▶ **Records for this task**:
>>>>

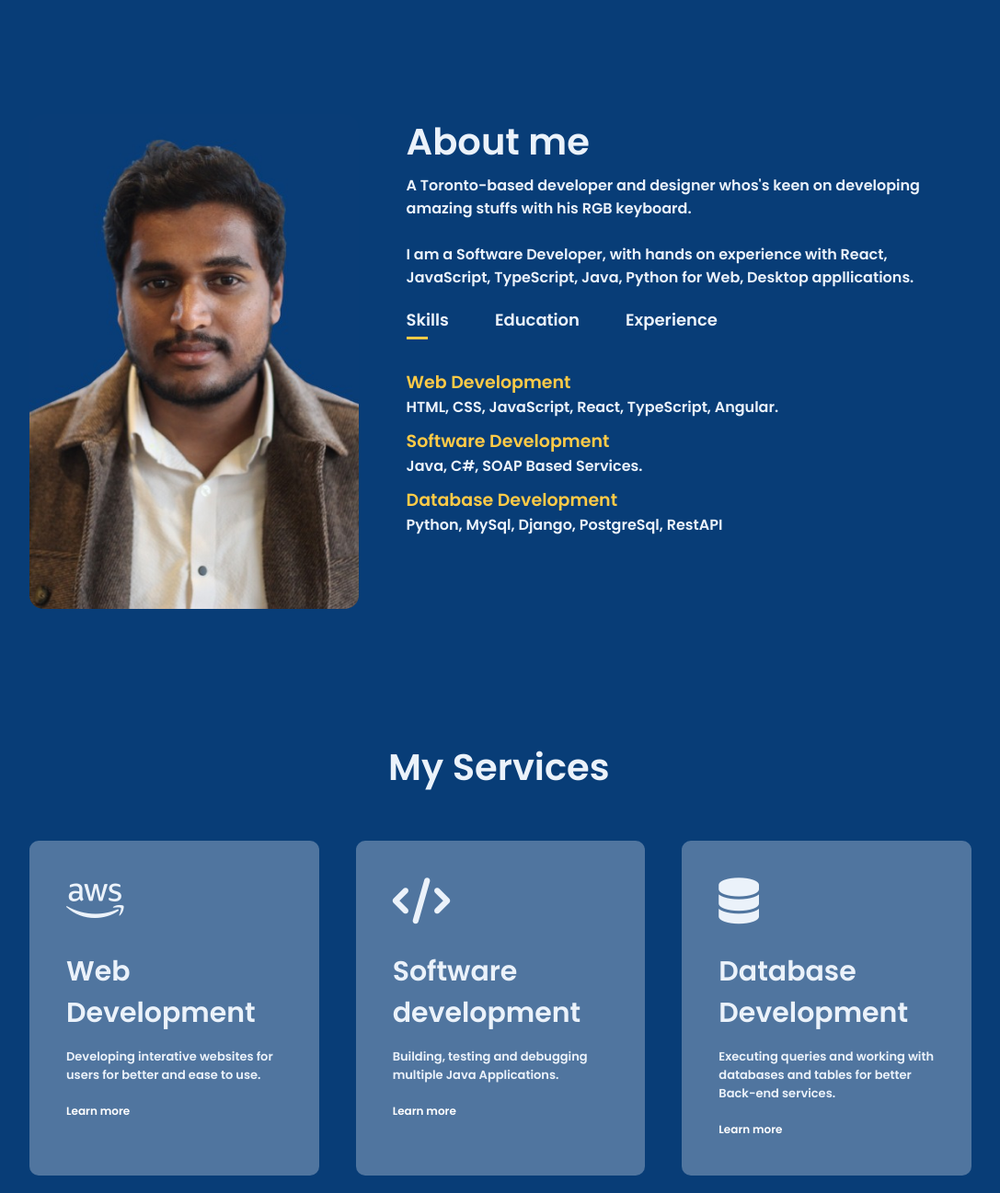
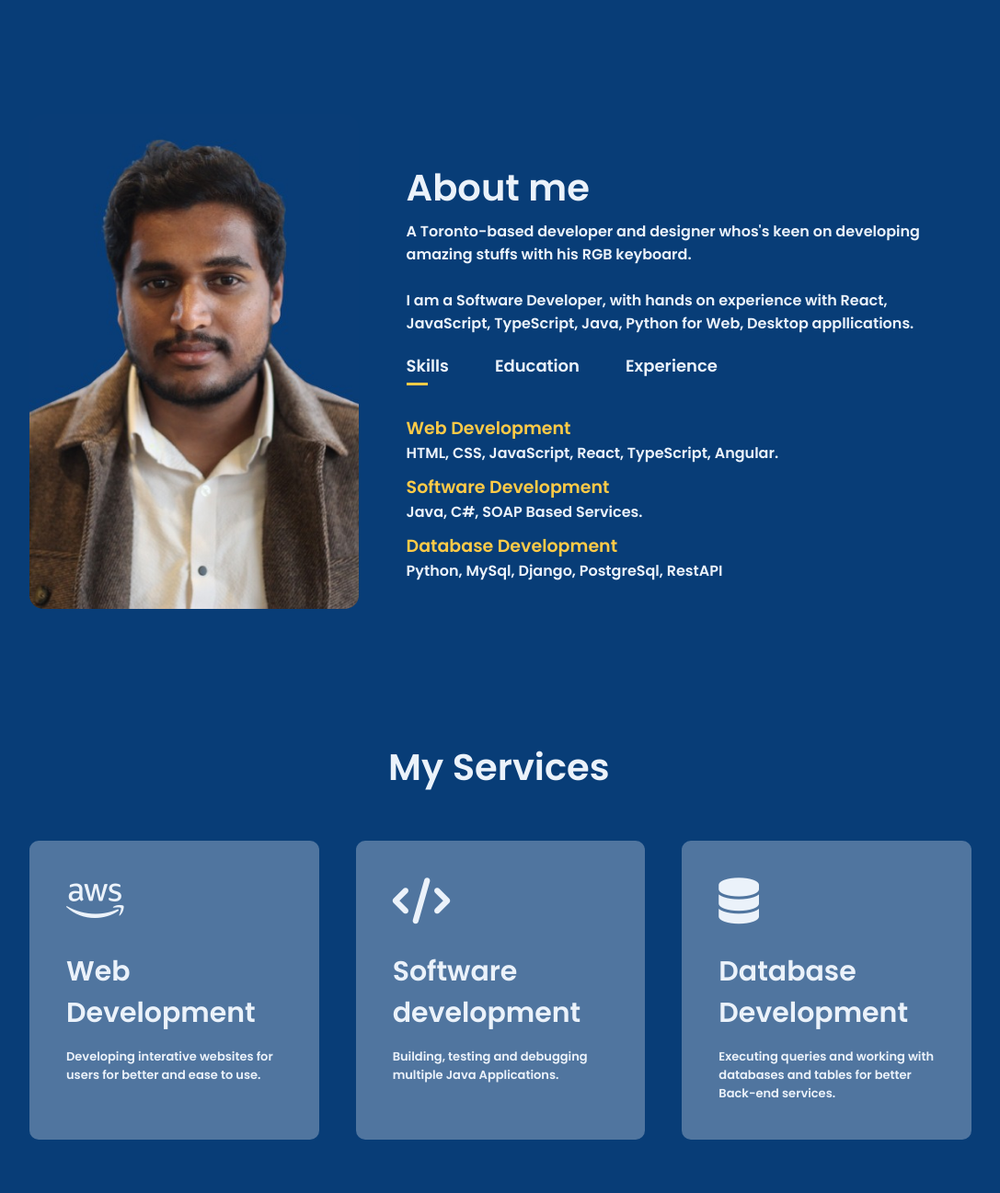
Before and after one commit to Vivianrishi1999/myPortfolio, a plain HTML site: page index.html in a window 1280 px wide. Shown: the part 603-1900 px from the top of the page at 92% size, without its empty margins (96-1183 px from the left). Drawn offline with nearby package versions, Linux system fonts and the light colour scheme.

Commit message:
resposive updfate

```diff
--- a/css/style.css
+++ b/css/style.css
@@ -198,6 +198,7 @@ form .btn.btn2{
 }
 
 .about-col-2{
+  margin-top: 50px;
   flex-basis: 60%;
 }
 
--- a/index.html
+++ b/index.html
@@ -140,7 +140,7 @@
         <i class="fa-brands fa-aws"></i>
        <h2>Web <br> Development</h2>
        <p> Developing interative websites for users for better and ease to use.</p>
-        <a href="#">Learn more</a>
+
 
       </div>
 
@@ -148,7 +148,7 @@
         <i class="fa-solid fa-code"></i>
         <h2>Software development</h2>
         <p>Building, testing and debugging multiple Java Applications.</p>
-         <a href="#">Learn more</a>
+
 
        </div>
 
@@ -157,7 +157,6 @@
         <h2>Database Development</h2>
         <p>Executing queries and working with databases and
           tables for better Back-end services.</p>
-         <a href="#">Learn more</a>
 
        </div>
 
```
Also changed, not shown: 3 other files.
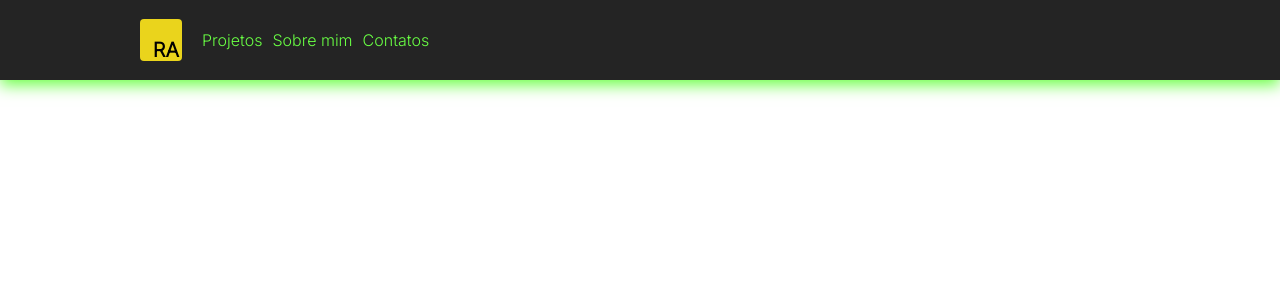
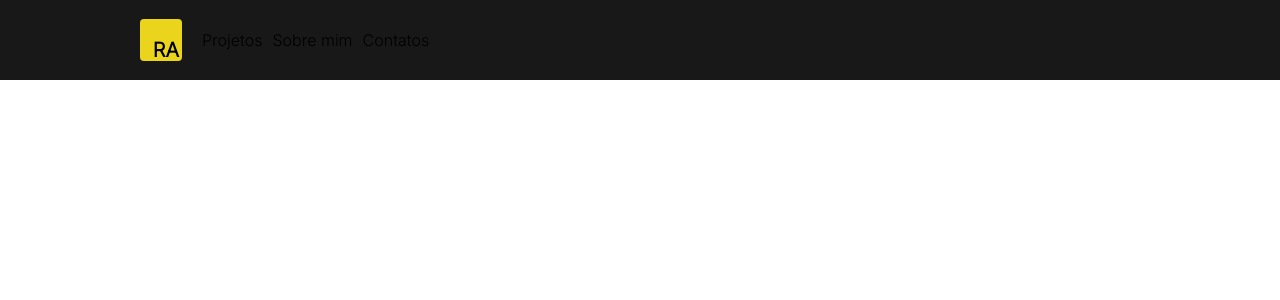
Before and after one commit to rogeraguiar0/portfolio-roger-aguiar, a React (Create React App) app: page / in a window 1280 px wide. Shown: the top 300 px of the page. Built offline with nearby package versions, Linux system fonts and the light colour scheme; a web font is replaced by a local one.

Commit message:
fix: fix pallete color

```diff
--- a/src/styles/global.css
+++ b/src/styles/global.css
@@ -1,13 +1,14 @@
 :root {
-  --color-primary: #69ff44;
-  --color-primary-op: #69ff448e;
-  --color-primary-focus: #beffae;
+  --color-brand: #0074c3;
+  --color-brand-op: #0074c38e;
+  --color-brand-fc: #77beec;
 
-  --color-grey-0: #242424;
-  --color-grey-1: #4f4f4f;
-  --color-grey-2: #7b7b7b;
-  --color-grey-3: #a7a7a7;
-  --color-grey-4: #faf8ff;
+  --color-grey-0: #181818;
+  --color-grey-1: #484949;
+  --color-grey-2: #a5a7a8;
+  --color-grey-3: #cacecf;
+  --color-grey-4: #e6e9ea;
+  --color-grey-5: #f0f4f5;
 
   --font-family-title: "Inter", sans-serif;
   --font-family-text: "Montserrat", sans-serif;
```
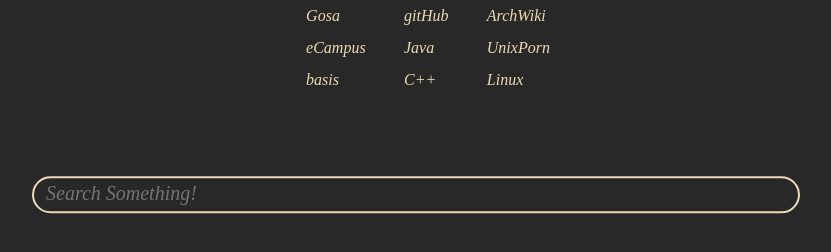
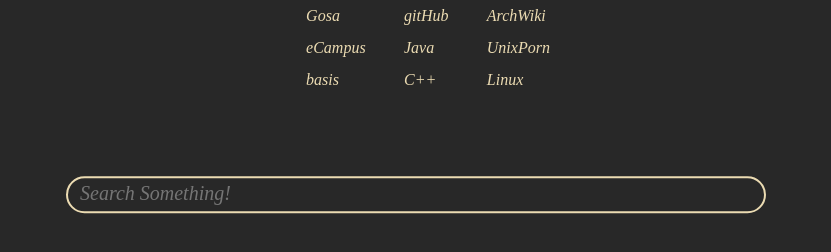
Before and after one commit to L3MON4D3/Startpage, a plain HTML site: page index.html in a window 1280 px wide. Shown: the part 322-574 px from the top of the page, without its empty margins (224-1055 px from the left). Drawn offline with Linux system fonts and the light colour scheme.

Commit message:
Add Max-width to Searchbar; looks weird if at 60% at all times.

```diff
--- a/styles/style.css
+++ b/styles/style.css
@@ -71,6 +71,7 @@ a, a:visited {
 
 .mySearchBar {
     width: 60%;
+    max-width: 35em;
 
     margin: 80px 0 0 0;
     padding: 0.2em 0.6em 0.3em;
```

<<<<

▶ **Exercise instructions**:
Filter the entries and copy out every line with the word "grey".

▶ **Result of this exercise**:
-  --color-grey-0: #242424;
-  --color-grey-1: #4f4f4f;
-  --color-grey-2: #7b7b7b;
-  --color-grey-3: #a7a7a7;
-  --color-grey-4: #faf8ff;
+  --color-grey-0: #181818;
+  --color-grey-1: #484949;
+  --color-grey-2: #a5a7a8;
+  --color-grey-3: #cacecf;
+  --color-grey-4: #e6e9ea;
+  --color-grey-5: #f0f4f5;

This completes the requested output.